Chip behemoth Intel (INTC - Free Intel Stock Report) reported fairly good news for the March quarter. More specifically, earnings per share came in at $0.53, which although a few cents below the prior-year tally, managed to outdistance our initial $0.50 estimate. Revenues outpaced last year's figure, at just over $12.9 billion, which is particularly impressive, given the somewhat uneven economic recovery. However, the gross margin came in at 64%, which was a tad lower than we had expected.

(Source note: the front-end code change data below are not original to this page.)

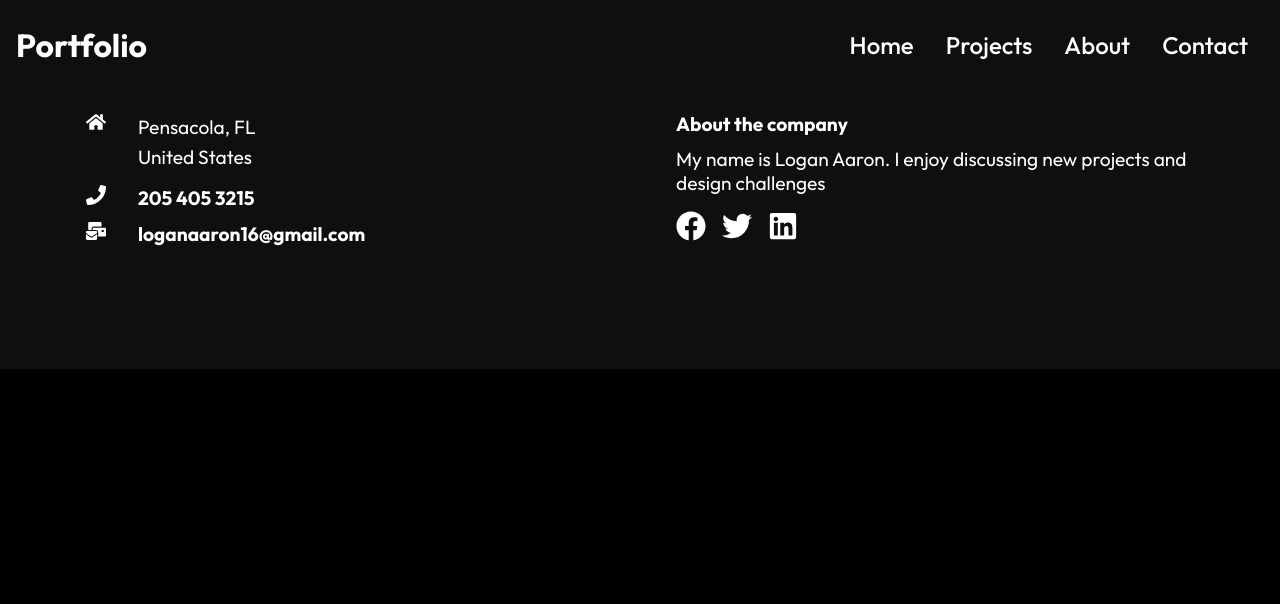
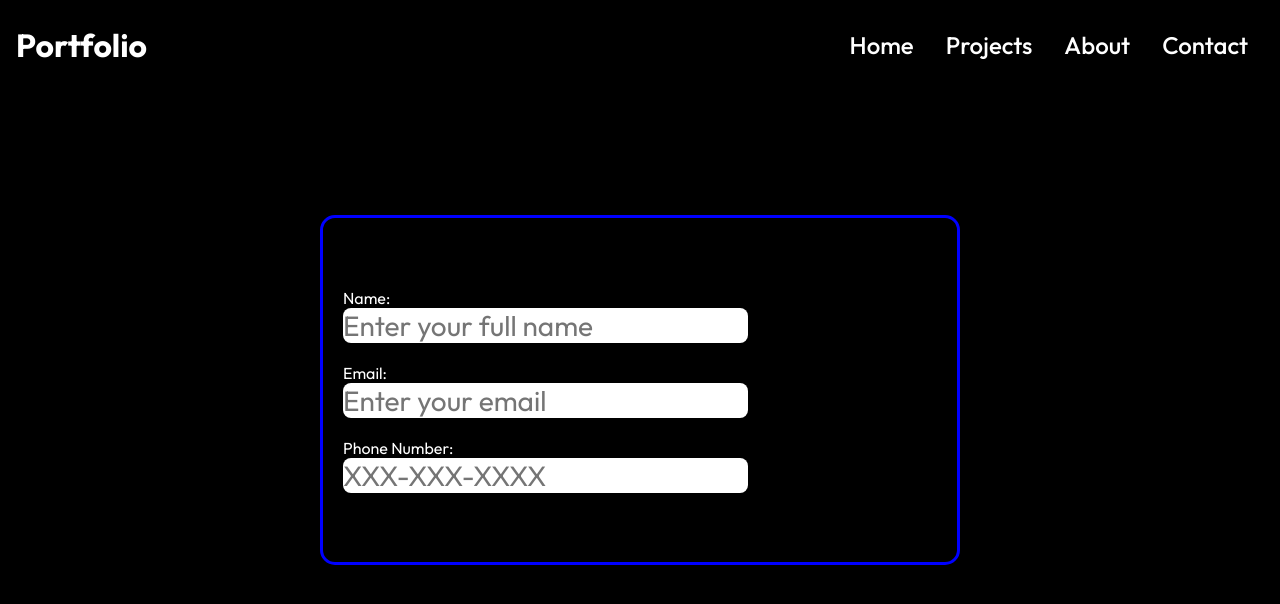
Before and after one commit to LoganAaron20/logans-portfolio, a React (Create React App) app: page /contact in a window 1280 px wide. Shown: the top 604 px of the page. Built offline with nearby package versions, Linux system fonts and the light colour scheme.

Commit message:
Started contact form and styling

```diff
--- a/src/routes/Contact.js
+++ b/src/routes/Contact.js
@@ -1,13 +1,89 @@
-import React from "react";
+import React, { useState } from "react";
 import Footer from "../components/Footer";
 import Navbar from "../components/Navbar";
+import "./contact.styles.css";
 
 const Contact = () => {
+  const [name, setName] = useState("");
+  const [email, setEmail] = useState("");
+  const [number, setNumber] = useState("");
+
+  const onSubmit = () => {
+    console.log("Submitted");
+  };
+
+  const nameChange = (e) => {
+    setName(e.target.value);
+    console.log("NAME", name);
+  };
+
+  const emailChange = (e) => {
+    setEmail(e.target.value);
+    console.log("EMAIL", email);
+  };
+
+  const numberChange = (e) => {
+    setNumber(e.target.value);
+    console.log("NUMBER", number);
+  };
+
   return (
-    <div>
-      <Navbar />
-      <Footer />
-    </div>
+    <>
+      <div className="navbar">
+        <Navbar />
+      </div>
+      <br />
+      <br />
+      <br />
+      <br />
+      <div className="body">
+        <div className="contact-form">
+          <form onSubmit={onSubmit}>
+            <div className="input">
+              <label htmlFor="name">Name:</label>
+              <br />
+              <input
+                type="text"
+                id="name"
+                name="name"
+                value={name}
+                onChange={nameChange}
+                placeholder="Enter your full name"
+                required
+              />
+            </div>
+            <br />
+            <div className="input">
+              <label htmlFor="email">Email:</label>
+              <br />
+              <input
+                type="email"
+                id="email"
+                name="email"
+                value={email}
+                onChange={emailChange}
+                placeholder="Enter your email"
+                required
+              />
+            </div>
+            <br />
+            <div className="input">
+              <label htmlFor="number">Phone Number:</label>
+              <br />
+              <input
+                type="text"
+                id="phone_number"
+                name="phone_number"
+                value={number}
+                onChange={numberChange}
+                placeholder="XXX-XXX-XXXX"
+                required
+              />
+            </div>
+          </form>
+        </div>
+      </div>
+    </>
   );
 };
 
--- /dev/null
+++ b/src/routes/contact.styles.css
@@ -0,0 +1,31 @@
+.body {
+    display: flex;
+    flex-direction: column;
+    align-items: center;
+    margin-top: 15px;
+}
+
+.contact-form {
+    background-color: black;
+    width: 50%;
+    height: 350px;
+    display: flex;
+    flex-direction: column;
+    justify-content: center;
+    align-items: flex-start;
+    margin-top: 120px;
+    border: 3px solid blue;
+    border-radius: 15px;
+    padding: 20px;
+}
+
+.input label {
+    color: white;
+    size: 50px;
+}
+
+.input input {
+    font-size: 28px;
+    border: none;
+    border-radius: 8px;
+}
```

PC Client Group revenue was down 7% on a sequential basis, at $8.5 billion. (Investors should keep in mind that the December period is Intel's strongest seasonally.) Also, the Other Intel Architecture Group slipped modestly from the December quarter, to $1.1 billion. Particularly noteworthy is that Data Center Group revenue declined approximately 10% from the prior period, to $2.5 billion, and was flat relative to last year. It also should be noted that this segment had been particularly strong in recent quarters, and helped to offset sluggishness in the personal computer market. Thus, the relatively lackluster results in this segment may be something to keep an eye on. On the other hand, the first quarter of 2012 benefited from full-quarter revenue contributions from last year's McAfee and Infineon Wireless Solutions acquisitions.

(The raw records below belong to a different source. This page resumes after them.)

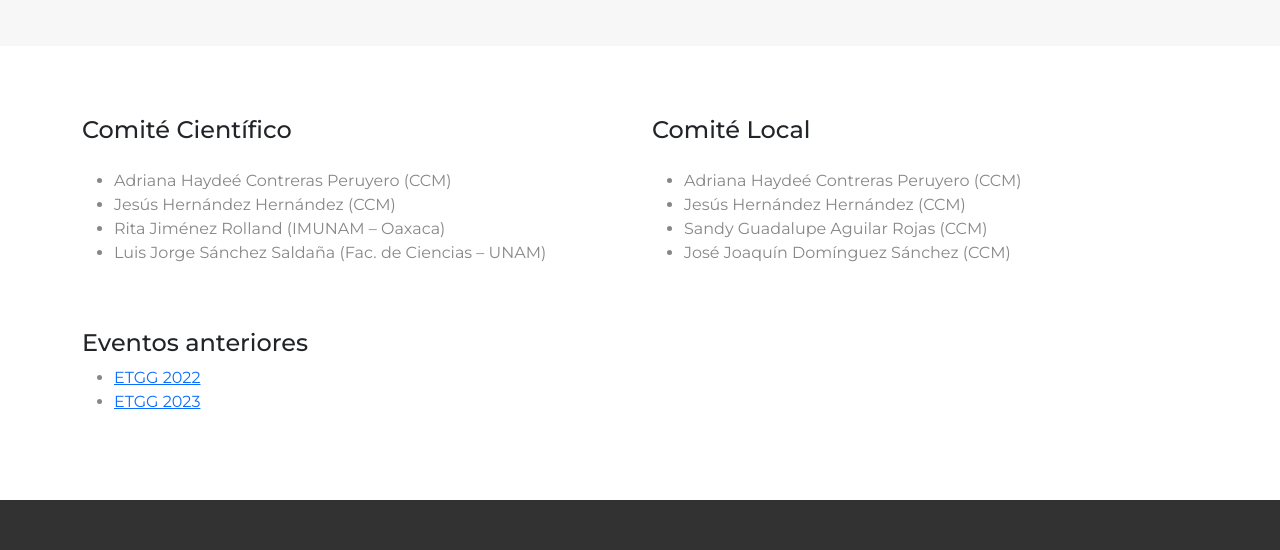
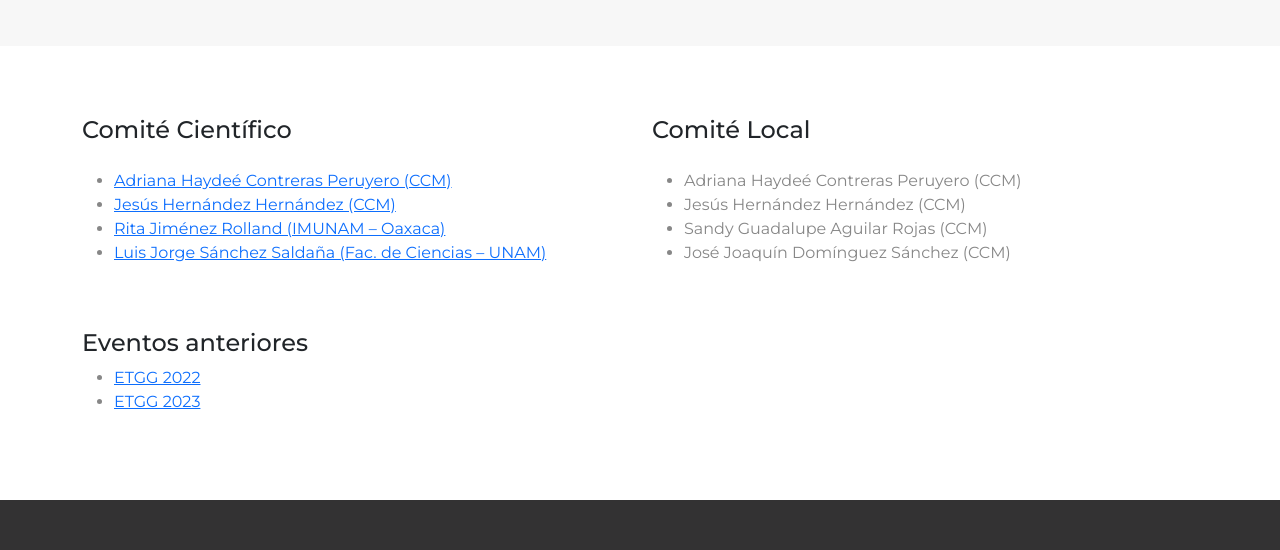
Before and after one commit to miguel-mx/etgg-24, a plain HTML site: page index.html in a window 1280 px wide. Shown: the part 4044-4594 px from the top of the page. Drawn offline with nearby package versions, Linux system fonts and the light colour scheme.

Commit message:
websites organizadores

```diff
--- a/index.html
+++ b/index.html
@@ -125,7 +125,6 @@
 
                 <div class="d-flex justify-content-center mt-4">
                     <div class="content">Los principales objetivos de esta escuela de verano son:<br><br>
-
                         <ul>
                             <li>Introducir a estudiantes de finales de la licenciatura o principios de la maestría a temas fundamentales de la teoría geométrica de grupos.</li>
                             <li>Mostrar algunas de las aplicaciones de la teoría geométrica de grupos en otras áreas de las matemáticas.</li>
@@ -330,10 +329,10 @@
             <div class="col-12 col-sm-6">
                 <h4>Comité Científico</h4>
                 <ul class="mt-4">
-                    <li>Adriana Haydeé Contreras Peruyero (CCM)</li>
-                    <li>Jesús Hernández Hernández (CCM)</li>
-                    <li>Rita Jiménez Rolland (IMUNAM – Oaxaca)</li>
-                    <li>Luis Jorge Sánchez Saldaña (Fac. de Ciencias – UNAM)</li>
+                    <li><a href="https://haydeeperuyero.github.io/">Adriana Haydeé Contreras Peruyero (CCM)</a></li>
+                    <li><a href="https://sites.google.com/site/jhdezhdez/">Jesús Hernández Hernández (CCM)</a></li>
+                    <li><a href="https://www.matem.unam.mx/~rita/">Rita Jiménez Rolland (IMUNAM – Oaxaca)</a></li>
+                    <li><a href="https://sites.google.com/im.unam.mx/luisjorgesanchezsaldana/">Luis Jorge Sánchez Saldaña (Fac. de Ciencias – UNAM)</a></li>
                 </ul>
             </div>
             <div class="col-12 col-sm-6">
```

As a result of the recent news, we have upped our full-year revenue outlook to $56.875 billion, a slight increase from our initial $56.560 billion estimate. Additionally, full-year earnings per share are likely to be $2.45, a nickel increase from our early-April full-page review. We also have increased our June-period revenue and earnings estimates to $13.6 billion and $0.56 a share, respectively. The gross margin, however, will probably decline a bit compared to the March-period level.

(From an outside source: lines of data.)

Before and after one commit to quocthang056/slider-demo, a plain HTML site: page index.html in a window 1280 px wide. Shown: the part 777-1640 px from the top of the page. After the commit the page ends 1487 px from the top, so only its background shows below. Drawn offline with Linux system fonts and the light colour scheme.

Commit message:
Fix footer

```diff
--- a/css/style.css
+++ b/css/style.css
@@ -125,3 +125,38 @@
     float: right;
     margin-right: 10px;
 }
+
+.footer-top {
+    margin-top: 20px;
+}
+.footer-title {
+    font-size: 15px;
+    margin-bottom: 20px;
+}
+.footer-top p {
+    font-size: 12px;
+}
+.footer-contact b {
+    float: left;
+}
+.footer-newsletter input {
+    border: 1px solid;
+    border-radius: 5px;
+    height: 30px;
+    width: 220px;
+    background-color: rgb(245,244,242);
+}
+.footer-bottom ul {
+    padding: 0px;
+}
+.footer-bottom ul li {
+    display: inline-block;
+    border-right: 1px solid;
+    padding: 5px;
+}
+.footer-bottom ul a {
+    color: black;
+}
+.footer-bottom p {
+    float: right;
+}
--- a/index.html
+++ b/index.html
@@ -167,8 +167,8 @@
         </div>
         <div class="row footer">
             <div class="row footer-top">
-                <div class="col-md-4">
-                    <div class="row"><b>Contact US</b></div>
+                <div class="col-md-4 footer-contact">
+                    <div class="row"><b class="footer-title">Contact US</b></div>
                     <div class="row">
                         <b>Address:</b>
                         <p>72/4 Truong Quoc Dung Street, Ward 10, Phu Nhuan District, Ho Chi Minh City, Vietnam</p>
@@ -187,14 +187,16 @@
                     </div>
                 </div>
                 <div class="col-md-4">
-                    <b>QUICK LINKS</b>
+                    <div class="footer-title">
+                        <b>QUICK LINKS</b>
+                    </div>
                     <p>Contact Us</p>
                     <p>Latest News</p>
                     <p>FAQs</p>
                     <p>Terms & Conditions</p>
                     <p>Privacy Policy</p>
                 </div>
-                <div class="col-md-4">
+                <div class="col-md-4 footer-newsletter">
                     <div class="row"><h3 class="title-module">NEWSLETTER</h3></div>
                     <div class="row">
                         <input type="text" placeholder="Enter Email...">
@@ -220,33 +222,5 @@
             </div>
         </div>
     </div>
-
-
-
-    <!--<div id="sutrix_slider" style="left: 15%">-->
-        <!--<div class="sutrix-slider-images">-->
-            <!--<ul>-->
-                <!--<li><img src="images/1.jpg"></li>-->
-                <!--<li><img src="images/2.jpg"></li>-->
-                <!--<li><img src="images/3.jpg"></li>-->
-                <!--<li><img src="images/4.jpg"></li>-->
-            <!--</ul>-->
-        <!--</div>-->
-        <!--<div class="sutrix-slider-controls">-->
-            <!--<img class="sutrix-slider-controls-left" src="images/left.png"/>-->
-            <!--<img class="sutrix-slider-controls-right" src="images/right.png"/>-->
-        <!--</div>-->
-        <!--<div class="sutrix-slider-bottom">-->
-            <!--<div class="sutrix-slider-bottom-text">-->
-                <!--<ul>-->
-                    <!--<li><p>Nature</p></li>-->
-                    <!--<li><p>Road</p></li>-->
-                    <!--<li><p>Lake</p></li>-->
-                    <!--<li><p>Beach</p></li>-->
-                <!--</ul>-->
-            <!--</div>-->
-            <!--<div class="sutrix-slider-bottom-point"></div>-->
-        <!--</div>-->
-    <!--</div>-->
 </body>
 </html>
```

Intel stock fell modestly, despite the decent earnings showing. We believe that this might reflect the aforementioned sluggishness in the Data Center Group, coupled with a less-than-sanguine gross margin view for the June period. What's more, although the company outdistanced Wall Street's expectations for the period, we believe that some had anticipated an even stronger showing.

We continue to like the Intel story for the longer term. The company will continue to be the market leader in the personal computer chip sector for years to come. However, this segment is relatively mature, and thus, top-line growth there might well be only moderate. With that in mind, Intel will likely continue to augment its manufacturing processes in order to increase efficiency and reduce costs, and thus give it a leg up on the competition. Its pristine balance sheet is also a plus. What's more, Intel continues to strive to diversify its operations. Last year's acquisitions of McAfee and Infineon's Wireless Solutions business are a step in the right direction, in our view. Furthermore, the company plans to enter the Internet-based TV service market, which is an interesting endeavor to keep an eye on. The stock offers a yield that is solid, particularly compared to its technology peers, and the payout is secure.

About The Company:Intel Corporation is a leading manufacturer of integrated circuits. In addition to primarily supplying manufacturers of personal computers, the company serves a multitude of other global markets, including communications, industrial automation, military, and other electronic equipment. Intel’s product line consists of microprocessors, with the Pentium series being the most notable. It also manufactures microcontrollers and memory chips, and the company sells computer modules and boards, and network products.

At the time of this article’s writing, the author did not have positions in any of the companies mentioned.